[DATASET EXCERPTS — start]

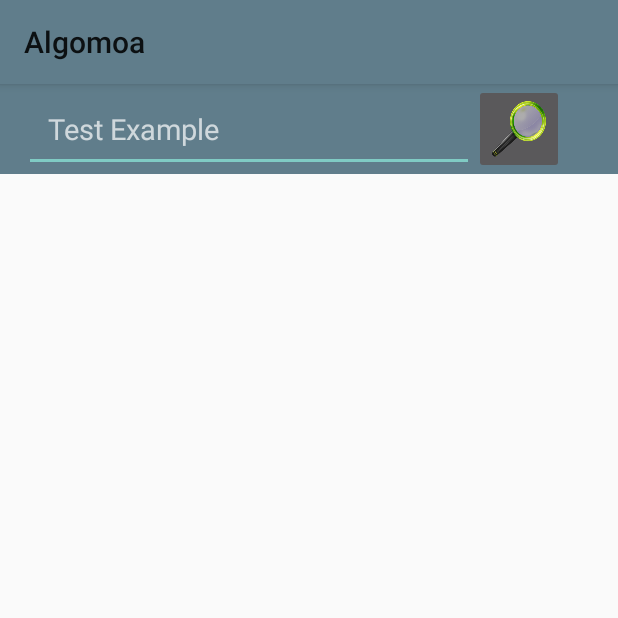
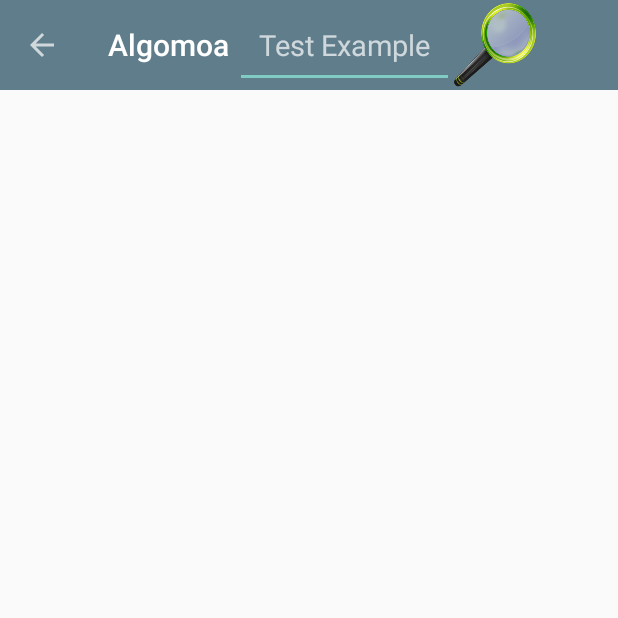
Before and after one commit to nErumin/Algomoa, an Android app: the screen it shows after launch (ReferenceSearchActivity), on a phone screen of 412 x 824 dp, the top half of it. Run offline under Robolectric (Android 15) with nearby library versions, the phone set to English and light mode, and no system bars.

Commit message:
Make title action bar in RefSearchActivity.

```diff
--- a/app/src/main/java/kr/ac/cau/lumin/algomoa/Activity/MainActivity.java
+++ b/app/src/main/java/kr/ac/cau/lumin/algomoa/Activity/MainActivity.java
@@ -9,6 +9,7 @@ import android.support.v7.app.AppCompatActivity;
 import android.os.Bundle;
 import android.support.v7.widget.Toolbar;
 import android.util.Log;
+import android.view.Window;
 
 import kr.ac.cau.lumin.algomoa.Network.LanguageCrawlTask;
 import kr.ac.cau.lumin.algomoa.Network.ParsingTask;
@@ -36,6 +37,7 @@ public class MainActivity extends AppCompatActivity {
     @Override
     protected void onCreate(Bundle savedInstanceState) {
         SharedPreferences prefs = PreferenceManager.getDefaultSharedPreferences(this.getApplicationContext());
+
         super.onCreate(savedInstanceState);
         setContentView(R.layout.activity_main);
 
--- a/app/src/main/java/kr/ac/cau/lumin/algomoa/Activity/ReferenceSearchActivity.java
+++ b/app/src/main/java/kr/ac/cau/lumin/algomoa/Activity/ReferenceSearchActivity.java
@@ -1,30 +1,67 @@
 package kr.ac.cau.lumin.algomoa.Activity;
 
+import android.content.Intent;
 import android.os.Bundle;
 import android.support.v7.app.AppCompatActivity;
 import android.support.v7.widget.Toolbar;
+import android.view.MenuItem;
+import android.view.View;
+import android.view.Window;
+import android.widget.Button;
+import android.widget.ImageButton;
 
 import kr.ac.cau.lumin.algomoa.R;
+import kr.ac.cau.lumin.algomoa.SQLite.AlgomoaSQLHelper;
+import kr.ac.cau.lumin.algomoa.Util.Language.LanguageList;
 
 /**
- * Created by CAUCSE on 2015-11-26.
+ * Created by Lumin on 2015-11-26.
  */
-public class ReferenceSearchActivity extends AppCompatActivity {
+public class ReferenceSearchActivity extends AppCompatActivity implements View.OnClickListener{
     private Toolbar toolbar;
+    private ImageButton searchButton;
 
     @Override
     protected void onCreate(Bundle savedInstanceState) {
         super.onCreate(savedInstanceState);
         setContentView(R.layout.activity_search_view);
 
+        this.searchButton = (ImageButton) findViewById(R.id.toolbar_search_button);
         this.initializeToolBar();
+        this.searchButton.setOnClickListener(this);
     }
+
+    @Override
+    public void onClick(View view) {
+        //AlgomoaSQLHelper.getInstance(this).getAllReferences(LanguageList.Ruby);
+    }
+
+    @Override
+    public boolean onOptionsItemSelected(MenuItem item) {
+        // Handle action bar item clicks here. The action bar will
+        // automatically handle clicks on the Home/Up button, so long
+        // as you specify a parent activity in AndroidManifest.xml.
+        int id = item.getItemId();
+
+        switch (id) {
+            case android.R.id.home:
+                // go to previous screen when app icon in action bar is clicked
+                Intent intent = new Intent(this, MainActivity.class);
+                intent.addFlags(Intent.FLAG_ACTIVITY_CLEAR_TOP);
+                startActivity(intent);
+                return true;
+        }
+
+        return super.onOptionsItemSelected(item);
+    }
+
 
     private void initializeToolBar() {
         this.toolbar = (Toolbar) findViewById(R.id.toolbar_search);
 
         if (this.toolbar != null) {
             this.setSupportActionBar(this.toolbar);
+            this.getSupportActionBar().setDisplayUseLogoEnabled(false);
             this.getSupportActionBar().setDisplayHomeAsUpEnabled(true);
         }
     }
--- a/app/src/main/res/layout/activity_search_view.xml
+++ b/app/src/main/res/layout/activity_search_view.xml
@@ -5,6 +5,6 @@
     android:layout_height="wrap_content"
     android:orientation="vertical">
 
-    <include android:id="@+id/toolbar" layout="@layout/toolbar_search"/>
+    <include android:id="@+id/toolbar_search" layout="@layout/toolbar_search"/>
 
 </LinearLayout>
--- a/app/src/main/res/layout/toolbar_search.xml
+++ b/app/src/main/res/layout/toolbar_search.xml
@@ -14,7 +14,7 @@
 
     <EditText
         android:id="@+id/toolbar_edit_text"
-        android:layout_width="300dp"
+        android:layout_width="wrap_content"
         android:layout_height="wrap_content"
         android:paddingLeft="@dimen/activity_horizontal_margin"
         android:paddingRight="@dimen/activity_horizontal_margin"
@@ -32,7 +32,9 @@
     <ImageButton
         android:layout_width="60dp"
         android:layout_height="60dp"
+        android:background="@null"
         android:id="@+id/toolbar_search_button"
+        android:paddingRight="5dp"
         android:src="@drawable/search_ic"
         android:scaleType="fitXY"/>
 
--- a/app/src/main/res/values/styles.xml
+++ b/app/src/main/res/values/styles.xml
@@ -1,7 +1,7 @@
 <resources>
 
     <!-- Base application theme. -->
-    <style name="AppTheme" parent="Theme.AppCompat.Light">
+    <style name="AppTheme" parent="Theme.AppCompat.Light.NoActionBar">
         <!-- Customize your theme here. -->
         <item name="colorPrimary">@color/colorPrimary</item>
         <item name="colorPrimaryDark">@color/colorPrimaryDark</item>
```
Also changed, not shown: app/src/main/res/layout/activity_main.xml (+31 -9 lines), app/src/main/res/drawable/java_logo_ic.png (added).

[DATASET EXCERPTS — finish]

• [WHAT THE EXERCISE ASKS]:
Looking at the entries, work out how many lines include the word "widget" and give the number by itself.

• [RESPONSE BELOW]:
4